The fees charged by business brokers and M&A advisors differ significantly. Business brokers charge a commission based on the final sale price of the business, typically ranging from 8 to 10%. M&A advisors, on the other hand, charge a retainer fee, which is a flat fee paid upfront by the client, and a success fee, which is a percentage of the final sale price paid upon the successful closure of the deal. M&A advisors generally charge a higher fee in aggregate due to the complexity of the transaction, the level of expertise required, and the transaction size. The percentages are actually lower as the transaction size increases.
Business brokers and M&A advisors also differ in terms of their network. Business brokers have a smaller network and typically deal with local buyers and sellers within a specific industry. M&A advisors have a broader network and usually deal with national or even international buyers and sellers. They have connections with private equity firms, strategic buyers, venture capitalists, and other professionals involved in M&A transactions.
Navigating Business Transactions
The difference between business brokers and M&A advisors boils down to the size and complexity of the business transaction. If you are selling a small business, a business broker may be enough to get the job done, and M&A Advisors often have transaction size minimums. . However, if you are selling a significant and complex business, hiring an M&A advisor is the best option. They provide a higher level of expertise, broader network, and confidentiality. Understanding these differences and choosing the right professional for your needs can save you time, money, and potential headaches in the long run.
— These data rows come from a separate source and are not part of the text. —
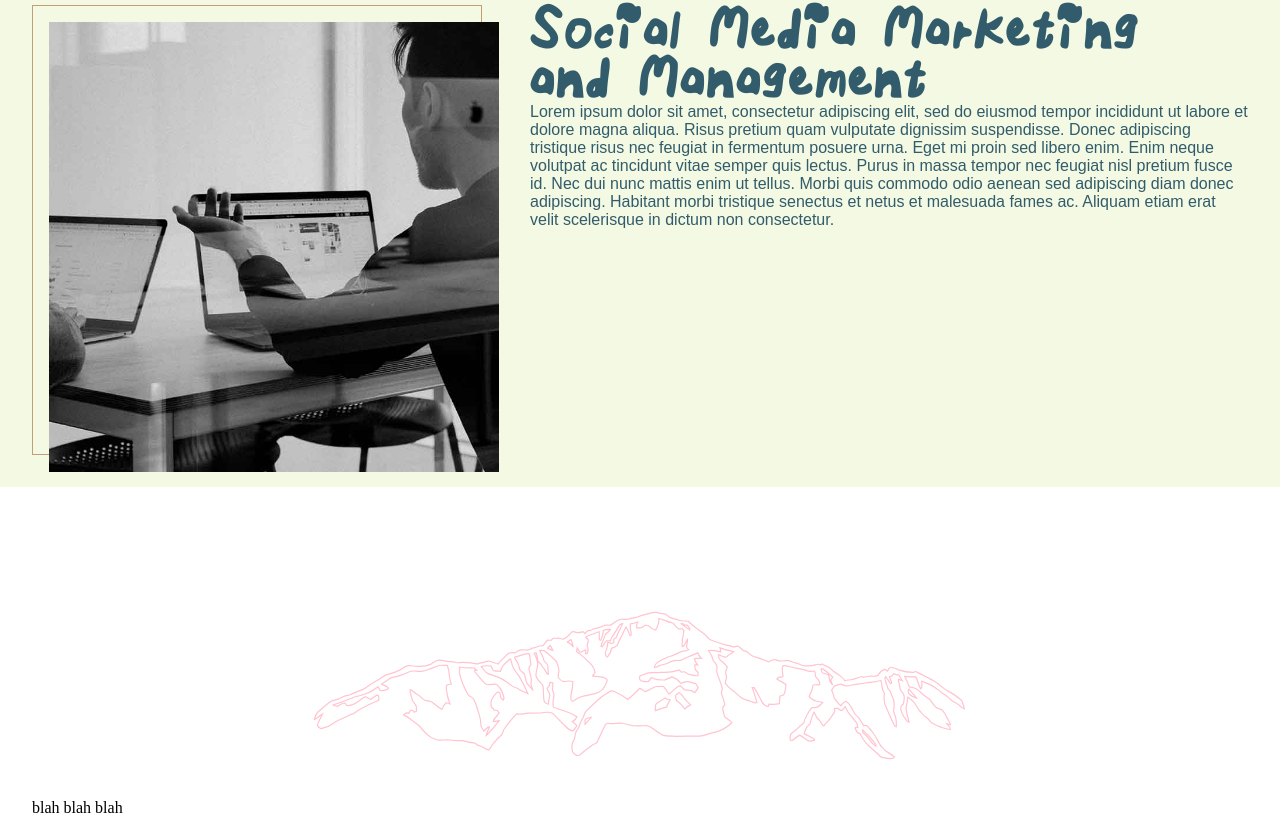
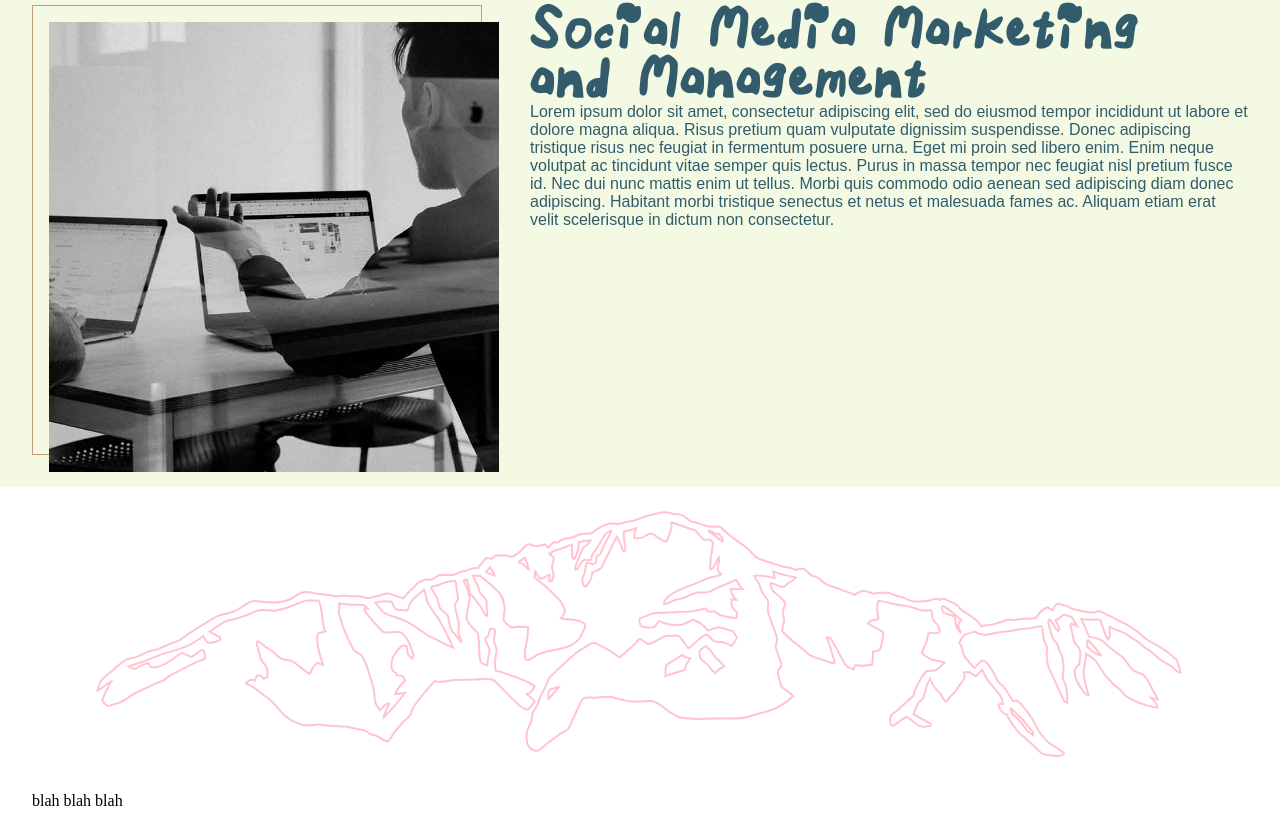
Before and after one commit to dustyfingers/piggypack-studios-marketing, a Next.js app: page / in a window 1280 px wide. Shown: the part 2560-3395 px from the top of the page. Built offline with nearby package versions, Linux system fonts and the light colour scheme; a web font is replaced by a local one.

Commit message:
add easing to svg animation

```diff
--- a/app/about-us/page.tsx
+++ b/app/about-us/page.tsx
@@ -1,8 +1,9 @@
 import styles from "./page.module.css";
 import LandingHero from "../blocks/LandingHero";
 import WhatWeDo from "../blocks/WhatWeDo";
+import AboutUs from "../blocks/AboutUs";
 
-export default function AboutUs() {
+export default function AboutUsPage() {
   return (
     <main className={styles.main}>
       <AboutUs />
--- a/app/blocks/AboutUs/index.ts
+++ b/app/blocks/AboutUs/index.ts
@@ -0,0 +1 @@
+export { default } from "./AboutUs";
--- a/app/components/svg/PikesPeak/PikesPeak.tsx
+++ b/app/components/svg/PikesPeak/PikesPeak.tsx
@@ -8,9 +8,8 @@ const drawParams: Variants = {
   onscreen: {
     pathLength: 1,
     transition: {
-      type: "spring",
-      bounce: 0.4,
-      duration: 3,
+      ease: "easeInOut",
+      duration: 6,
     },
   },
 };
@@ -18,9 +17,9 @@ const drawParams: Variants = {
 const PikesPeak = () => {
   return (
     <motion.svg
-      width="1500px"
-      height="300px"
-      viewBox="0 0 1100 500"
+      width="1299.56px"
+      height="292.62px"
+      viewBox="-100 185 1299.56 290"
       version="1.1"
       xmlns="http://www.w3.org/2000/svg"
       initial="offscreen"
```
Also changed, not shown: app/blocks/AboutUs/AboutUs.tsx (+7 -0 lines), app/blocks/AboutUs/component.module.css (added).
It may be helpful to note some differences in terminology describing the two roles: a term synonymous for business broker is “main street broker”. It’s important to note that not all Real estate brokers are business brokers, and vice versa, and for smaller transactions that do not include real estate, a business owner will benefit much more from an experience business broker in smaller transactions. For M&A Advisors; many use synonymous terms such as M&A Broker, Intermediary, Investment Banker.